*Aim of the task*.
Output each entry verbatim and exclude every picture from it.

━━━ Records to process ━━━

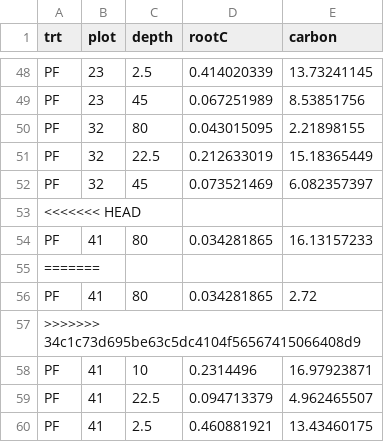
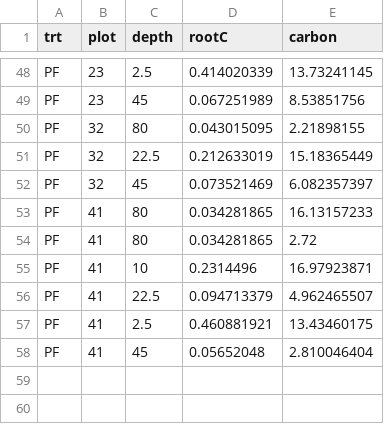
Before and after one commit to Ranae/Roots-to-SoilC, a CSV file: Equivalent root and C for 5 cm, each plot.csv, drawn as a sheet; only a part is shown, gaps mark what is left out; the shorter side is filled out with more unchanged rows; the diff names each change by its address in the sheet, - before the commit and + after, or states it on an @@ line.

Commit message:
Now for fig 1. Remade the equivalent deepths from raw data.

```diff
--- a/Equivalent root and C for 5 cm, each plot.csv
+++ b/Equivalent root and C for 5 cm, each plot.csv
-row 53: <<<<<<< HEAD
-row 55: =======
-row 57: >>>>>>> 34c1c73d695be63c5dc4104f56567415066408d9
```
Also changed, not shown: 3 other files.
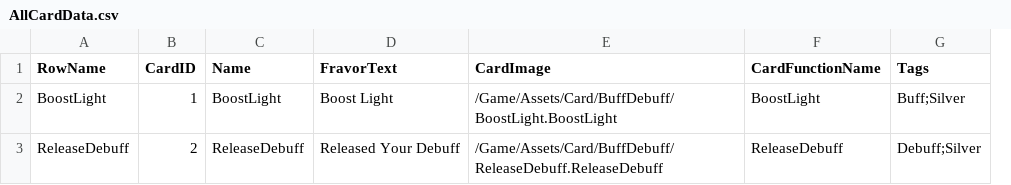
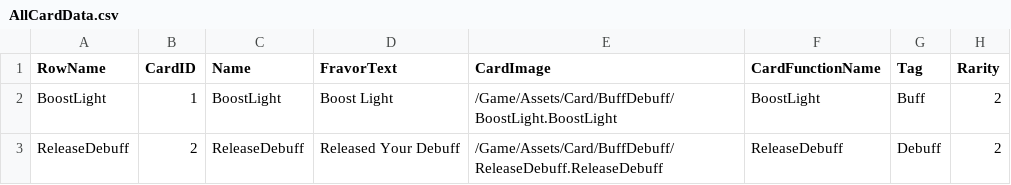
Before and after one commit to Aranami1208/AchiLess, a CSV file: Content/CSV/AllCardData.csv, drawn as a sheet; removed rows and columns are numbered as before the commit, all else as after; the diff names each change by its address in the sheet, - before the commit and + after, or states it on an @@ line.

```diff
--- a/Content/CSV/AllCardData.csv
+++ b/Content/CSV/AllCardData.csv
-column G (Tags), rows 2-3: Buff;Silver | Debuff;Silver
+column G (Tag), rows 2-3: Buff | Debuff
+column H (Rarity), rows 2-3: 2 | 2
```
Also changed, not shown: 29 other files.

━━━

*Output of the exercise*.
Before and after one commit to Ranae/Roots-to-SoilC, a CSV file: Equivalent root and C for 5 cm, each plot.csv, drawn as a sheet; only a part is shown, gaps mark what is left out; the shorter side is filled out with more unchanged rows; the diff names each change by its address in the sheet, - before the commit and + after, or states it on an @@ line.

Commit message:
Now for fig 1. Remade the equivalent deepths from raw data.

```diff
--- a/Equivalent root and C for 5 cm, each plot.csv
+++ b/Equivalent root and C for 5 cm, each plot.csv
-row 53: <<<<<<< HEAD
-row 55: =======
-row 57: >>>>>>> 34c1c73d695be63c5dc4104f56567415066408d9
```
Also changed, not shown: 3 other files.
Before and after one commit to Aranami1208/AchiLess, a CSV file: Content/CSV/AllCardData.csv, drawn as a sheet; removed rows and columns are numbered as before the commit, all else as after; the diff names each change by its address in the sheet, - before the commit and + after, or states it on an @@ line.

```diff
--- a/Content/CSV/AllCardData.csv
+++ b/Content/CSV/AllCardData.csv
-column G (Tags), rows 2-3: Buff;Silver | Debuff;Silver
+column G (Tag), rows 2-3: Buff | Debuff
+column H (Rarity), rows 2-3: 2 | 2
```
Also changed, not shown: 29 other files.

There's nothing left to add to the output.